MIA Miami • #31
Age: 31 • Experience: 9 yrs.
Mostert is a great athlete and in line to lead a powerful rushing attack, but peel back any layers beyond that and his profile gets questionable. A lack of receiving work limits his weekly ceiling, but we also can't project him as a lead back for 16 games when the 49ers went through backs like hotcakes in 2019. Oh, and Mostert had almost no production prior to his age-27 season last year. Now being drafted in a range where legitimate difference-making receivers are available, Mostert is the poster boy for the overreaction to a lack of stable running back options in 2020 drafts.
BAL Baltimore • #33
Age: 30 • Experience: 9 yrs.
I've long been a fan of Gordon, but I have a hard time paying a third-round price for a 27-year-old back who has never been a particularly efficient runner joining a crowded backfield in an offense that will throw to backs at a lower clip and generate fewer scoring chances. Gordon should play on passing downs and he'll likely be a reasonable option, but this feels like paying up for yesterday's production.

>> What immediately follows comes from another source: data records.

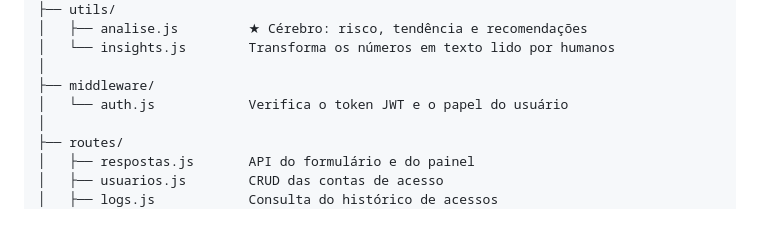
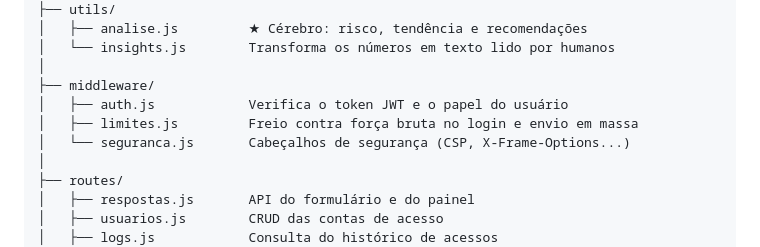
Before and after one commit to azka-zenin/riscozero, a Markdown page: LEIA-ME.md, the part around the change. GitHub-like rendering; blank space fills up the shorter version.

Commit message:
Atualiza o LEIA-ME.md com os arquivos reais de middleware/
A árvore de arquivos só listava auth.js; limites.js e seguranca.js
faltavam na documentação (provavelmente porque nunca chegaram a ser
commitados junto, mesmo problema do commit anterior).

```diff
--- a/LEIA-ME.md
+++ b/LEIA-ME.md
@@ -273,7 +273,9 @@ riscozero/
 │   └── insights.js        Transforma os números em texto lido por humanos
 │
 ├── middleware/
-│   └── auth.js            Verifica o token JWT e o papel do usuário
+│   ├── auth.js            Verifica o token JWT e o papel do usuário
+│   ├── limites.js         Freio contra força bruta no login e envio em massa
+│   └── seguranca.js       Cabeçalhos de segurança (CSP, X-Frame-Options...)
 │
 ├── routes/
 │   ├── respostas.js       API do formulário e do painel
```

I have Cooper on a couple of dynasty teams, so it brings me no pleasure to point out that the Cowboys drafted arguably the best receiver in the 2020 class and Cooper is still going in the same range he was pre-draft. Michael Gallup is still there, by the way — he's the guy who had more targets and yards per game than Cooper last year. Cooper's a fantastic talent but I'd rather play this passing game through Gallup or CeeDee Lamb.
So what Fantasy football busts should you avoid in your draft draft? And which WR1 candidate can you wait on until late? Visit SportsLine now to get Fantasy Football cheat sheets from the model that was all over Derrick Henry's huge season, and find out.